[Task objective] Give back every record word for word, keeping the pictures out.

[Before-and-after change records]
┌────────
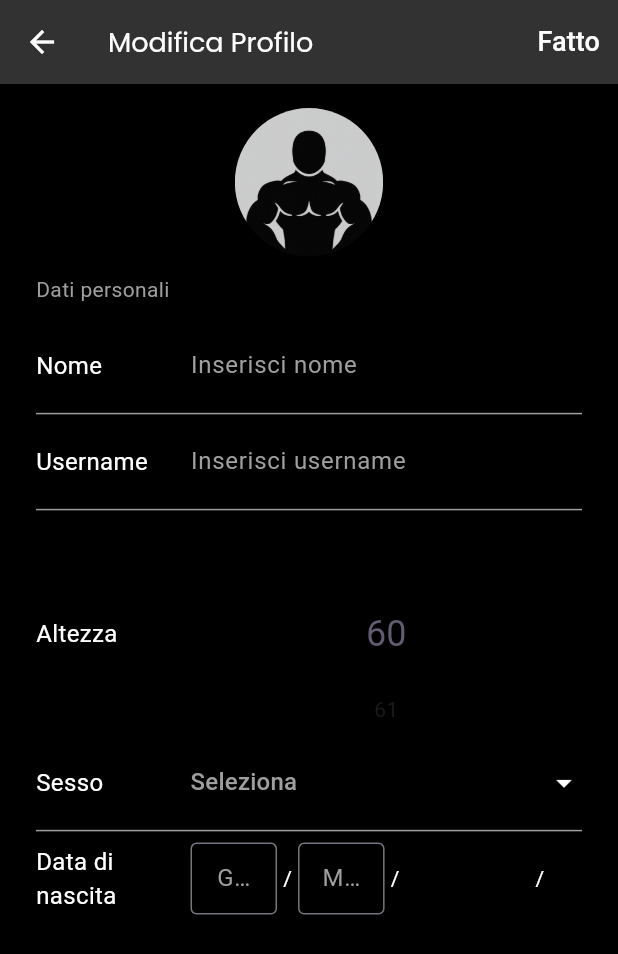
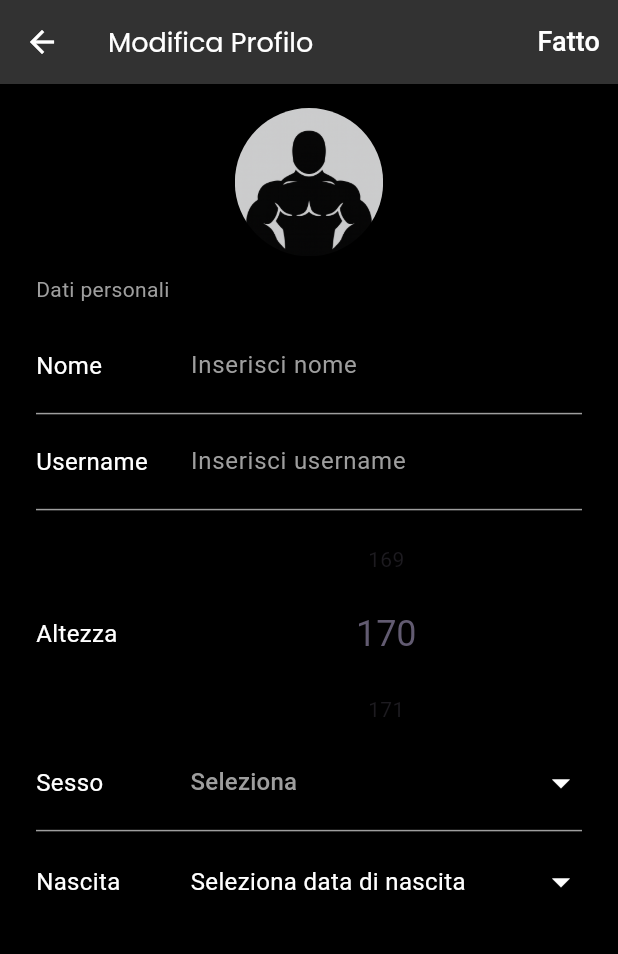
Before and after one commit to alessiogatto04/BYBV, a Flutter app: the screen it shows once a user with an empty profile is signed in, after a tap on the "edit" icon, on a phone screen of 412 x 824 dp. Shown: the top 954 px of the screen. Run offline on Flutter 3.47's test engine with Material 3 defaults, Android fonts, the phone set to English and light mode, and no system bars; drawn by our look-alikes of numberpicker; our stand-ins replace cloud_firestore, firebase_auth, firebase_core, google_sign_in, table_calendar, video_player; accounts and stored records are empty.

Commit message:
finita la pagina della modifica

```diff
--- a/bybv/lib/Pages/modifica.dart
+++ b/bybv/lib/Pages/modifica.dart
@@ -1,4 +1,5 @@
 import 'package:bybv/Pages/home_page.dart';
+import 'package:flutter/cupertino.dart';
 import 'package:flutter/material.dart';
 import 'package:flutter/services.dart';
 import 'package:numberpicker/numberpicker.dart';
@@ -15,24 +16,10 @@ class Modifica extends StatefulWidget {
 class _ModificaState extends State<Modifica> {
   String? selectedSex;
 
-  DateTime date = DateTime(DateTime.now().day, DateTime.now().month, DateTime.now().year);
-
-  final TextEditingController dayController = TextEditingController();
-  final TextEditingController monthController = TextEditingController();
-  final TextEditingController yearController = TextEditingController();
-
   final TextEditingController nameController = TextEditingController();
   final TextEditingController usernameController =TextEditingController();
+  DateTime? dataDiNascita;
 
-
-  @override
-  void dispose() {
-    dayController.dispose();
-    monthController.dispose();
-    yearController.dispose();
-    nameController.dispose();
-    super.dispose();
-  }
 
   int height = 170;
 
@@ -87,16 +74,46 @@ class _ModificaState extends State<Modifica> {
     }, SetOptions(merge: true));
   }
 
+  void _showDatePicker() {
+    showCupertinoModalPopup(
+      context: context,
+      builder: (_) => Container(
+        height: 250,
+        color: Colors.black,
+        child: SafeArea(
+          top: false,
+          child: CupertinoTheme(
+            data: const CupertinoThemeData(
+              brightness: Brightness.dark,
+              textTheme: CupertinoTextThemeData(
+                dateTimePickerTextStyle: TextStyle(
+                  color: Colors.white,
+                  fontSize: 20,
+                ),
+              ),
+            ),
+            child: CupertinoDatePicker(
+              mode: CupertinoDatePickerMode.date,
+              initialDateTime: dataDiNascita ?? DateTime(1900, 1,1),
+              maximumDate: DateTime.now(),
+              onDateTimeChanged: (newDate) {
+                setState(() {
+                  dataDiNascita = newDate;
+                });
+              },
+            ),
+          )
+        ),
+      ),
+    );
+  }
   Future<void> saveDateOfBirth() async{
     final user = FirebaseAuth.instance.currentUser;
     if(user == null) return;
 
     final docRef = FirebaseFirestore.instance.collection('users').doc(user.uid);
     await docRef.set({
-      'Data di Nascita': dayController.text + " " + monthController.text + " " + yearController.text,
-      'Giorno': dayController.text,
-      'Mese': monthController.text,
-      'Anno': yearController.text,
+      'Data Di Nascita': dataDiNascita,
     }, SetOptions(merge: true));
   }
 
@@ -127,10 +144,8 @@ class _ModificaState extends State<Modifica> {
           }else{
             selectedSex ="";
           }
-          if(data['Data di Nascita'] != null){
-            dayController.text = data['Giorno'];
-            monthController.text = data['Mese'];
-            yearController.text = data['Anno'];
+          if(data['Data Di Nascita'] != null){
+            dataDiNascita = (data['Data Di Nascita'] as Timestamp).toDate();
           }
         }
       });
@@ -305,6 +320,7 @@ class _ModificaState extends State<Modifica> {
                       icon: const Icon(
                         Icons.arrow_drop_down,
                         color: Colors.white,
+                        size: 28,
                       ),
                       hint: const Text(
                         "Seleziona",
@@ -351,94 +367,39 @@ class _ModificaState extends State<Modifica> {
                 SizedBox(
                   width: screenWidth * 0.25,
                   child: const Text(
-                    "Data di nascita",
+                    "Nascita",
                     style: TextStyle(color: Colors.white, fontSize: 16),
                   ),
                 ),
 
-                SizedBox(width: screenWidth * 0.14,
-                child: TextField(
-                  controller: dayController,
-                  keyboardType: TextInputType.number,
-                  textAlign: TextAlign.center,
-                  style: const TextStyle(color: Colors.white),
-                  inputFormatters: [
-                    FilteringTextInputFormatter.digitsOnly,
-                    LengthLimitingTextInputFormatter(2),
-                  ],
-                  decoration: const InputDecoration(
-                    hintText: "Giorno",
-                    hintStyle: TextStyle(color: Colors.grey),
-                    border: OutlineInputBorder(
-                      borderSide: BorderSide(color: Colors.grey),
+                Expanded(
+                  child: GestureDetector(
+                    onTap: _showDatePicker,
+                    child: Container(
+                      padding: const EdgeInsets.symmetric(vertical: 12),
+                      child: Row(
+                        mainAxisAlignment: MainAxisAlignment.spaceBetween,
+                        children: [
+                          Text(
+                            dataDiNascita == null
+                                ? "Seleziona data di nascita"
+                                : "${dataDiNascita!.day}/${dataDiNascita!.month}/${dataDiNascita!.year}",
+                            style: const TextStyle(color: Colors.white, fontSize: 16),
+                          ),
+                          const Icon(
+                            Icons.arrow_drop_down,
+                            color: Colors.white,
+                            size: 28,
+                          ),
+                        ]
+                      )
                     ),
-                    isDense: true,
-                    counterText: "",
                   ),
-                ),
-                ),
-                const Padding(padding: EdgeInsets.symmetric(horizontal: 4.0),
-                child: Text("/",
-                style: TextStyle(color: Colors.white),
-                ),
-                ),
-                SizedBox(width: screenWidth * 0.14,
-                child: TextField(
-                  controller: monthController,
-                  keyboardType: TextInputType.number,
-                  textAlign: TextAlign.center,
-                  style: const TextStyle(color: Colors.white),
-                  inputFormatters: [
-                    FilteringTextInputFormatter.digitsOnly,
-                    LengthLimitingTextInputFormatter(2),
-                  ],
-                  decoration: const InputDecoration(
-                    hintText: "Mese",
-                    hintStyle: TextStyle(color: Colors.grey),
-                    border: OutlineInputBorder(
-                      borderSide: BorderSide(color: Colors.grey),
-                    ),
-                    isDense: true,
-                    counterText: "",
-                  ),
-                ),
-                ),
-                const Padding(padding: EdgeInsets.symmetric(horizontal: 4.0),
-                child: Text("/",
-                style: TextStyle(color: Colors.white),
-                ),
-                ),
-                SizedBox(width: screenWidth * 0.20,
-
-                // child: datepicker
-
-                // child: TextField(
-                //   controller: yearController,
-                //   keyboardType: TextInputType.number,
-                //   textAlign: TextAlign.center,
-                //   style: const TextStyle(color: Colors.white),
-                //   inputFormatters: [
-                //     FilteringTextInputFormatter.digitsOnly,
-                //     LengthLimitingTextInputFormatter(4),
-                //   ],
-                //   decoration: const InputDecoration(
-                //     hintText: "Anno",
-                //     hintStyle: TextStyle(color: Colors.grey),
-                //     border: OutlineInputBorder(
-                //       borderSide: BorderSide(color: Colors.grey),
-                //     ),
-                //     isDense: true,
-                //     counterText: "",
-                //   ),
-                // ),
-                ),
-                const Padding(padding: EdgeInsets.symmetric(horizontal: 4.0),
-                child: Text("/",
-                style: TextStyle(color: Colors.white),
-                ),
                 )
               ],
             ),
+
+
           ],
         ),
       ),
```
Also changed, not shown: bybv/lib/Pages/home_page.dart (+7 -1 lines), bybv/lib/Pages/impostazioni.dart (+9 -13 lines).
└────────
[Finished exercise]
Before and after one commit to alessiogatto04/BYBV, a Flutter app: the screen it shows once a user with an empty profile is signed in, after a tap on the "edit" icon, on a phone screen of 412 x 824 dp. Shown: the top 954 px of the screen. Run offline on Flutter 3.47's test engine with Material 3 defaults, Android fonts, the phone set to English and light mode, and no system bars; drawn by our look-alikes of numberpicker; our stand-ins replace cloud_firestore, firebase_auth, firebase_core, google_sign_in, table_calendar, video_player; accounts and stored records are empty.

Commit message:
finita la pagina della modifica

```diff
--- a/bybv/lib/Pages/modifica.dart
+++ b/bybv/lib/Pages/modifica.dart
@@ -1,4 +1,5 @@
 import 'package:bybv/Pages/home_page.dart';
+import 'package:flutter/cupertino.dart';
 import 'package:flutter/material.dart';
 import 'package:flutter/services.dart';
 import 'package:numberpicker/numberpicker.dart';
@@ -15,24 +16,10 @@ class Modifica extends StatefulWidget {
 class _ModificaState extends State<Modifica> {
   String? selectedSex;
 
-  DateTime date = DateTime(DateTime.now().day, DateTime.now().month, DateTime.now().year);
-
-  final TextEditingController dayController = TextEditingController();
-  final TextEditingController monthController = TextEditingController();
-  final TextEditingController yearController = TextEditingController();
-
   final TextEditingController nameController = TextEditingController();
   final TextEditingController usernameController =TextEditingController();
+  DateTime? dataDiNascita;
 
-
-  @override
-  void dispose() {
-    dayController.dispose();
-    monthController.dispose();
-    yearController.dispose();
-    nameController.dispose();
-    super.dispose();
-  }
 
   int height = 170;
 
@@ -87,16 +74,46 @@ class _ModificaState extends State<Modifica> {
     }, SetOptions(merge: true));
   }
 
+  void _showDatePicker() {
+    showCupertinoModalPopup(
+      context: context,
+      builder: (_) => Container(
+        height: 250,
+        color: Colors.black,
+        child: SafeArea(
+          top: false,
+          child: CupertinoTheme(
+            data: const CupertinoThemeData(
+              brightness: Brightness.dark,
+              textTheme: CupertinoTextThemeData(
+                dateTimePickerTextStyle: TextStyle(
+                  color: Colors.white,
+                  fontSize: 20,
+                ),
+              ),
+            ),
+            child: CupertinoDatePicker(
+              mode: CupertinoDatePickerMode.date,
+              initialDateTime: dataDiNascita ?? DateTime(1900, 1,1),
+              maximumDate: DateTime.now(),
+              onDateTimeChanged: (newDate) {
+                setState(() {
+                  dataDiNascita = newDate;
+                });
+              },
+            ),
+          )
+        ),
+      ),
+    );
+  }
   Future<void> saveDateOfBirth() async{
     final user = FirebaseAuth.instance.currentUser;
     if(user == null) return;
 
     final docRef = FirebaseFirestore.instance.collection('users').doc(user.uid);
     await docRef.set({
-      'Data di Nascita': dayController.text + " " + monthController.text + " " + yearController.text,
-      'Giorno': dayController.text,
-      'Mese': monthController.text,
-      'Anno': yearController.text,
+      'Data Di Nascita': dataDiNascita,
     }, SetOptions(merge: true));
   }
 
@@ -127,10 +144,8 @@ class _ModificaState extends State<Modifica> {
           }else{
             selectedSex ="";
           }
-          if(data['Data di Nascita'] != null){
-            dayController.text = data['Giorno'];
-            monthController.text = data['Mese'];
-            yearController.text = data['Anno'];
+          if(data['Data Di Nascita'] != null){
+            dataDiNascita = (data['Data Di Nascita'] as Timestamp).toDate();
           }
         }
       });
@@ -305,6 +320,7 @@ class _ModificaState extends State<Modifica> {
                       icon: const Icon(
                         Icons.arrow_drop_down,
                         color: Colors.white,
+                        size: 28,
                       ),
                       hint: const Text(
                         "Seleziona",
@@ -351,94 +367,39 @@ class _ModificaState extends State<Modifica> {
                 SizedBox(
                   width: screenWidth * 0.25,
                   child: const Text(
-                    "Data di nascita",
+                    "Nascita",
                     style: TextStyle(color: Colors.white, fontSize: 16),
                   ),
                 ),
 
-                SizedBox(width: screenWidth * 0.14,
-                child: TextField(
-                  controller: dayController,
-                  keyboardType: TextInputType.number,
-                  textAlign: TextAlign.center,
-                  style: const TextStyle(color: Colors.white),
-                  inputFormatters: [
-                    FilteringTextInputFormatter.digitsOnly,
-                    LengthLimitingTextInputFormatter(2),
-                  ],
-                  decoration: const InputDecoration(
-                    hintText: "Giorno",
-                    hintStyle: TextStyle(color: Colors.grey),
-                    border: OutlineInputBorder(
-                      borderSide: BorderSide(color: Colors.grey),
+                Expanded(
+                  child: GestureDetector(
+                    onTap: _showDatePicker,
+                    child: Container(
+                      padding: const EdgeInsets.symmetric(vertical: 12),
+                      child: Row(
+                        mainAxisAlignment: MainAxisAlignment.spaceBetween,
+                        children: [
+                          Text(
+                            dataDiNascita == null
+                                ? "Seleziona data di nascita"
+                                : "${dataDiNascita!.day}/${dataDiNascita!.month}/${dataDiNascita!.year}",
+                            style: const TextStyle(color: Colors.white, fontSize: 16),
+                          ),
+                          const Icon(
+                            Icons.arrow_drop_down,
+                            color: Colors.white,
+                            size: 28,
+                          ),
+                        ]
+                      )
                     ),
-                    isDense: true,
-                    counterText: "",
                   ),
-                ),
-                ),
-                const Padding(padding: EdgeInsets.symmetric(horizontal: 4.0),
-                child: Text("/",
-                style: TextStyle(color: Colors.white),
-                ),
-                ),
-                SizedBox(width: screenWidth * 0.14,
-                child: TextField(
-                  controller: monthController,
-                  keyboardType: TextInputType.number,
-                  textAlign: TextAlign.center,
-                  style: const TextStyle(color: Colors.white),
-                  inputFormatters: [
-                    FilteringTextInputFormatter.digitsOnly,
-                    LengthLimitingTextInputFormatter(2),
-                  ],
-                  decoration: const InputDecoration(
-                    hintText: "Mese",
-                    hintStyle: TextStyle(color: Colors.grey),
-                    border: OutlineInputBorder(
-                      borderSide: BorderSide(color: Colors.grey),
-                    ),
-                    isDense: true,
-                    counterText: "",
-                  ),
-                ),
-                ),
-                const Padding(padding: EdgeInsets.symmetric(horizontal: 4.0),
-                child: Text("/",
-                style: TextStyle(color: Colors.white),
-                ),
-                ),
-                SizedBox(width: screenWidth * 0.20,
-
-                // child: datepicker
-
-                // child: TextField(
-                //   controller: yearController,
-                //   keyboardType: TextInputType.number,
-                //   textAlign: TextAlign.center,
-                //   style: const TextStyle(color: Colors.white),
-                //   inputFormatters: [
-                //     FilteringTextInputFormatter.digitsOnly,
-                //     LengthLimitingTextInputFormatter(4),
-                //   ],
-                //   decoration: const InputDecoration(
-                //     hintText: "Anno",
-                //     hintStyle: TextStyle(color: Colors.grey),
-                //     border: OutlineInputBorder(
-                //       borderSide: BorderSide(color: Colors.grey),
-                //     ),
-                //     isDense: true,
-                //     counterText: "",
-                //   ),
-                // ),
-                ),
-                const Padding(padding: EdgeInsets.symmetric(horizontal: 4.0),
-                child: Text("/",
-                style: TextStyle(color: Colors.white),
-                ),
                 )
               ],
             ),
+
+
           ],
         ),
       ),
```
Also changed, not shown: bybv/lib/Pages/home_page.dart (+7 -1 lines), bybv/lib/Pages/impostazioni.dart (+9 -13 lines).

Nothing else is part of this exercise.